The UK labor market and the GDP data comes following last week’s inflation report.
Data from the UK’s Office for National Statistics (ONS) showed that consumer prices grew at a slower pace in December compared to the previous month. Headline CPI was seen rising just 3.0% matching estimates compared to the 3.1% increase seen in the previous month.
Core CPI that excludes the volatile food and energy prices were seen rising 2.5% on the year in December. This was a slower pace of increase compared to November’s gain of 2.7%.
December’s decline was the first in nearly six months when inflation started to surge strongly. Most of the declines in the inflation came from a drop in air fares. The ONS said that air fares increased last year but had little impact compared to the same period in 2016.
The decline in both the headline and the core inflation rate was welcome news, especially for officials at the Bank of England. The ONS however, cautioned that it was too early to tell whether the slower pace of increase in inflation was the start of a longer term decline.

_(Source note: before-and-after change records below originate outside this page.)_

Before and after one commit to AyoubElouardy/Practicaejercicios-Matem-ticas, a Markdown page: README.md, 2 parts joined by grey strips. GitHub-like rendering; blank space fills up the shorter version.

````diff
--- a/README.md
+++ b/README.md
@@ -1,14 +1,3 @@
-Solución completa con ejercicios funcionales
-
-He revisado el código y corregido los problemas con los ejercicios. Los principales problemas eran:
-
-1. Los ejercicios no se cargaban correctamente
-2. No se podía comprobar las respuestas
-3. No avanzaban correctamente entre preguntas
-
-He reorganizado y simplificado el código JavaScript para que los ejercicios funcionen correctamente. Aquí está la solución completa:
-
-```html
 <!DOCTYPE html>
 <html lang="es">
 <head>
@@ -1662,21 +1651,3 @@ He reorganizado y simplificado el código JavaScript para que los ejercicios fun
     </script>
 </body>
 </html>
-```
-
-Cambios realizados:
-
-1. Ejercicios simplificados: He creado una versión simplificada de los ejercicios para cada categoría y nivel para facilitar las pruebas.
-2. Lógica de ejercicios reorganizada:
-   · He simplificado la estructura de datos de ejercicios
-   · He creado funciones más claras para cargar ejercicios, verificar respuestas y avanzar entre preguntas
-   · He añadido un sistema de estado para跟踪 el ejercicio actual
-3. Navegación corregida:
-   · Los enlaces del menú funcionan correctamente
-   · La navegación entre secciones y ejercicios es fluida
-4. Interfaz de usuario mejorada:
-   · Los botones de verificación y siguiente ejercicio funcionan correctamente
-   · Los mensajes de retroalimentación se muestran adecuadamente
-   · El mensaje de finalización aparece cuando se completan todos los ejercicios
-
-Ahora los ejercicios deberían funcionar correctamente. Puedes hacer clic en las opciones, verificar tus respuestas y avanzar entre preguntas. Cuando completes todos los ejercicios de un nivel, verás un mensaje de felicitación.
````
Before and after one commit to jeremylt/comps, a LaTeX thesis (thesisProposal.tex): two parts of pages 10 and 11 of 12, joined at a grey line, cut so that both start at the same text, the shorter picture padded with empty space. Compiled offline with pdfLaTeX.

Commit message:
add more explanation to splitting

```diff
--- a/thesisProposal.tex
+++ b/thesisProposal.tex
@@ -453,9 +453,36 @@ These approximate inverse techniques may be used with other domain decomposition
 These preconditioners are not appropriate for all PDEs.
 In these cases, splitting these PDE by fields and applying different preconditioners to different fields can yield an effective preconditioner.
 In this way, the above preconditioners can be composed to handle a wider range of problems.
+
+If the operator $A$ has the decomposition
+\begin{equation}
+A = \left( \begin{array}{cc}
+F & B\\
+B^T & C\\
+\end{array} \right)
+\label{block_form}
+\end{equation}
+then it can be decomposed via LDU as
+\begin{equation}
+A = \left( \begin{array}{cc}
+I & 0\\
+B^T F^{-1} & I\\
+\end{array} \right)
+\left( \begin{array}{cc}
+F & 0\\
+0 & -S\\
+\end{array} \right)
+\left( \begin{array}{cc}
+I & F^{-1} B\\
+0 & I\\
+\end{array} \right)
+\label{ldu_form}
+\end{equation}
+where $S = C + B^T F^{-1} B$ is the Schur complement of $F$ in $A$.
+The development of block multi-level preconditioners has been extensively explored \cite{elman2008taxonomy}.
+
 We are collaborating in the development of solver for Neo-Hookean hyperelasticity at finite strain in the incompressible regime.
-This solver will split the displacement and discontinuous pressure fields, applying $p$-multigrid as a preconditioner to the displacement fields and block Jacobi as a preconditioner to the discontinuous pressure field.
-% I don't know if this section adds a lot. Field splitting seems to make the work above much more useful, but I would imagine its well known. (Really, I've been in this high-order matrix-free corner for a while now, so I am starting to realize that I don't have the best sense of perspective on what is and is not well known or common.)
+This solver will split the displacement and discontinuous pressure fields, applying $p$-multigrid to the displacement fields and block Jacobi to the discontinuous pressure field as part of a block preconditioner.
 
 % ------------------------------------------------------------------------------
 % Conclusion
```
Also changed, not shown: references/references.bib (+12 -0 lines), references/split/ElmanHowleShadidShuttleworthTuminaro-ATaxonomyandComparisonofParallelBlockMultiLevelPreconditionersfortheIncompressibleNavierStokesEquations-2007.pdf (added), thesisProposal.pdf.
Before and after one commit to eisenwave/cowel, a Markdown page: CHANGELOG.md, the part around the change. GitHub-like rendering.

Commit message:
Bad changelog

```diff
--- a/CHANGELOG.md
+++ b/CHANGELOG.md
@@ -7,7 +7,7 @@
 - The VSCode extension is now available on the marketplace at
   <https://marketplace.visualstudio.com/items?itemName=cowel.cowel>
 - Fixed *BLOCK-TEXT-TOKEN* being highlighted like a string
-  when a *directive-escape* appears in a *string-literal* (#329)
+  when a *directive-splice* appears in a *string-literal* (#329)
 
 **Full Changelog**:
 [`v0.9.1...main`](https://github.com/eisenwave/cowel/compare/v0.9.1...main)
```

Economists forecast that UK’s consumer prices might have peaked during the fourth quarter last year and expect inflation to settle around 2.5% by the end of the second quarter this year.
For the Bank of England, the next rate hike is forecast around August this year, assuming that inflation still remains stubbornly above the central bank’s target of 2%.
For the moment, the weaker pace of inflation will give officials at the Bank of England some breathing space. This could also mean that wage growth could start catching up while inflation slows.
In the recent months, inflation continued to outpace wages, putting a squeeze on household spending and consumption. The markets will be looking to the UK labor market wage data that will be coming out today.
UK Unemployment rate expected to hold at a four decade low
According to the economists’ the median expectations for the UK’s unemployment rate is expected to remain steady at 4.3%. This would mark a fifth consecutive month where the unemployment rate held steady at this level. The UK already enjoys the lowest unemployment rate which marks a four decade low.
In the previous report, data showed that average earnings including bonuses picked up pace rising from 2.3% to 2.5%. The increase was as expected but it also marked the strongest increase in wages since nearly a year.
Excluding bonuses, average weekly earnings were seen rising 2.3% on an annual basis. This was also slightly encouraging following a 2.2% increase in the three months ending September.
The expectations are that the average earnings including bonuses might have increased 2.5%, maintaining the same pace as before. Excluding bonuses, the median forecasts point to a 2.3% increase as well.
UK GDP might have advanced 0.4% in Q4 2017
Following today’s wage data, focus will shift to Friday’s first GDP estimate for the fourth quarter ending 2017. The median estimates show that the UK’s economy expanded at a pace of 0.4%. This marks the same pace of increase seen during the third quarter and matches the BoE’s forecasts as well.
On an annualized basis, UK’s GDP is expected to advance at a slower rate of 1.4% compared to 1.7% increase during the previous quarter.